*** Given records Section Begins ***
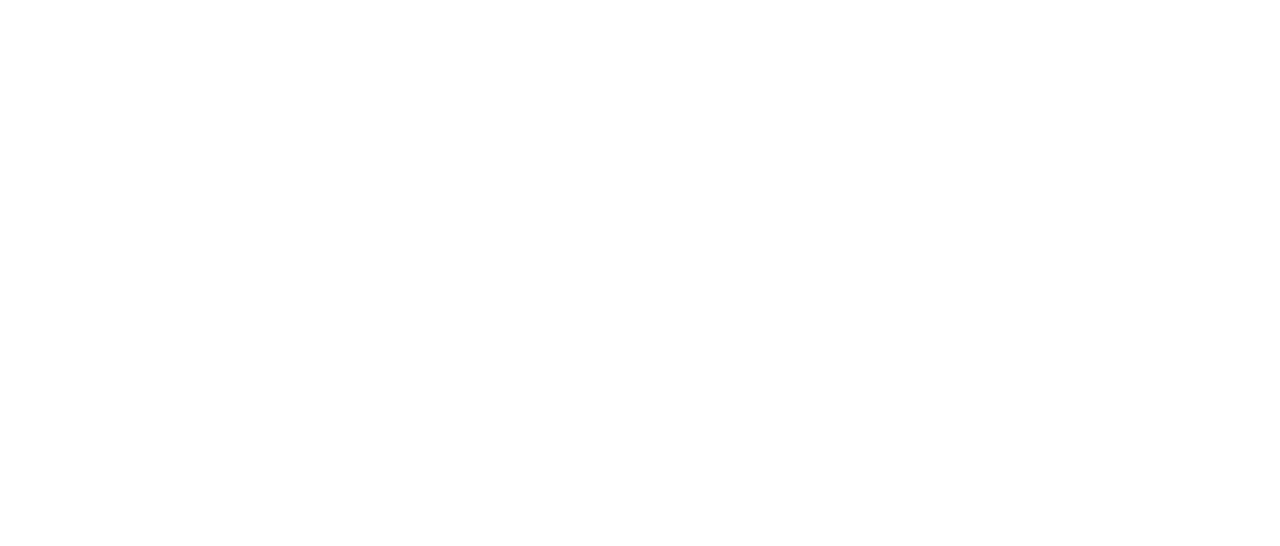
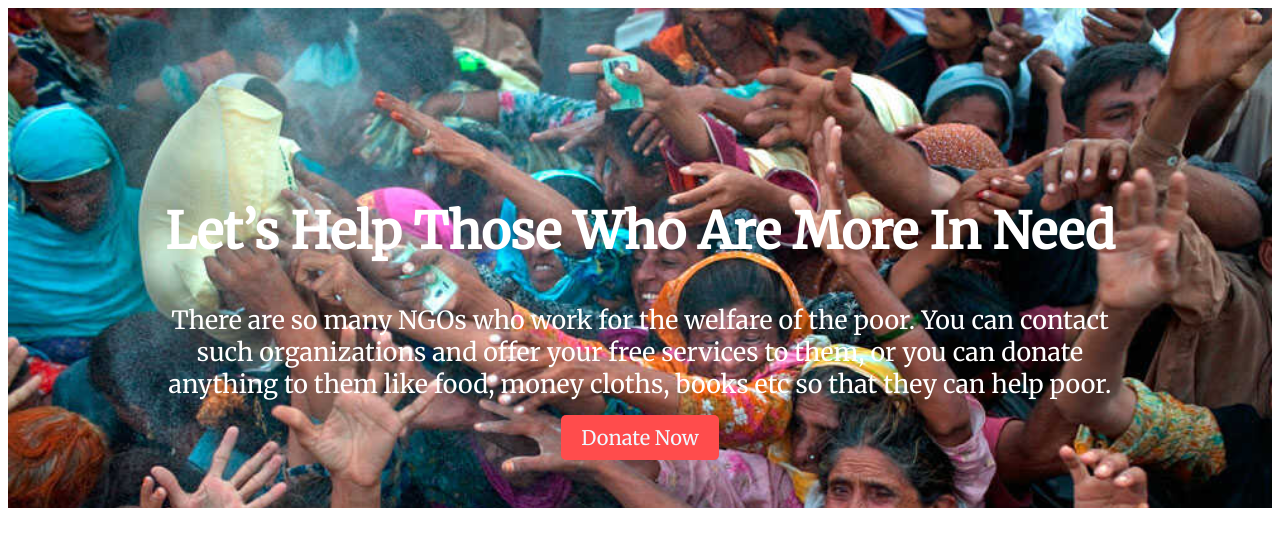
Before and after one commit to sabbir880/donated-topday, a plain HTML site: page index.html in a window 1280 px wide. Drawn offline with Linux system fonts and the light colour scheme.

Commit message:
header-section

```diff
--- a/index.html
+++ b/index.html
@@ -13,7 +13,7 @@
     <link rel="stylesheet" href="style.css">
 </head>
 <body>
-    <!-- <section class="header-section">
+    <section class="header-section">
         <div class="header-content">
             <h1>Let’s Help Those Who Are
                 More In Need</h1>
@@ -22,7 +22,7 @@
         </div>
     </section>
 
-    <section class="donate">
+    <!-- <section class="donate">
         <div class="donate-today">
             <h1>Donate Today</h1>
             <p>Give our some money and help poor people</p>
@@ -39,10 +39,10 @@
             <hr>
             <a class="donet-button" href="#">Donate Now</a>
         </div>
-    </section>
+    </section> -->
 
 
-    <section class="donate-area">
+    <!-- <section class="donate-area">
         <h1>Our Donate Plan</h1>
         <p>Extreme floods in Sylhet, Bangladesh has left over six million people struggling to survive, many homes and livestock have been washed away leaving hundreds of thousands homeless and in desperate need. Almost 80 per cent of Sylhet is underwater after the worst flooding in two decades.</p>
         <div class="donate-plan">
@@ -64,19 +64,19 @@
                     Sha Allah</p>
             </div>
         </div>
-    </section>
+    </section> -->
 
-    <section class="subscription">
+    <!-- <section class="subscription">
         <h1>Get My Updates</h1>
         <p> Could provide food to a family for a month.could provide an emergency survival pack including water and hygiene kits</p>
         <div class="Subscribe-field">
             <input class="email-field" type="email" name="" id="" placeholder="Email">
             <button class="Subscribe-button">Subscribe</button>
         </div>
-    </section>
+    </section> -->
 
 
-    <section class="contact">
+    <!-- <section class="contact">
         <div>
             <h1 class="high-light">Contact With us
                 <hr>
@@ -89,12 +89,12 @@
                 <button class="btn">Send Massage</button>
             </form>
         </div>
-    </section>
+    </section> -->
 
-    <footer>
+    <!-- <footer>
         <div class=" footer-content">
             <p>© 2022- All Right Reserved By Sabbir</p>
         </div>
-    </footer> -->
+    </footer>  -->
 </body>
 </html>
```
*** Given records Section Ends ***
Task requirements: Filter this listing and copy only the lines holding the word "light".

Solved exercise:
Before and after one commit to sabbir880/donated-topday, a plain HTML site: page index.html in a window 1280 px wide. Drawn offline with Linux system fonts and the light colour scheme.
             <h1 class="high-light">Contact With us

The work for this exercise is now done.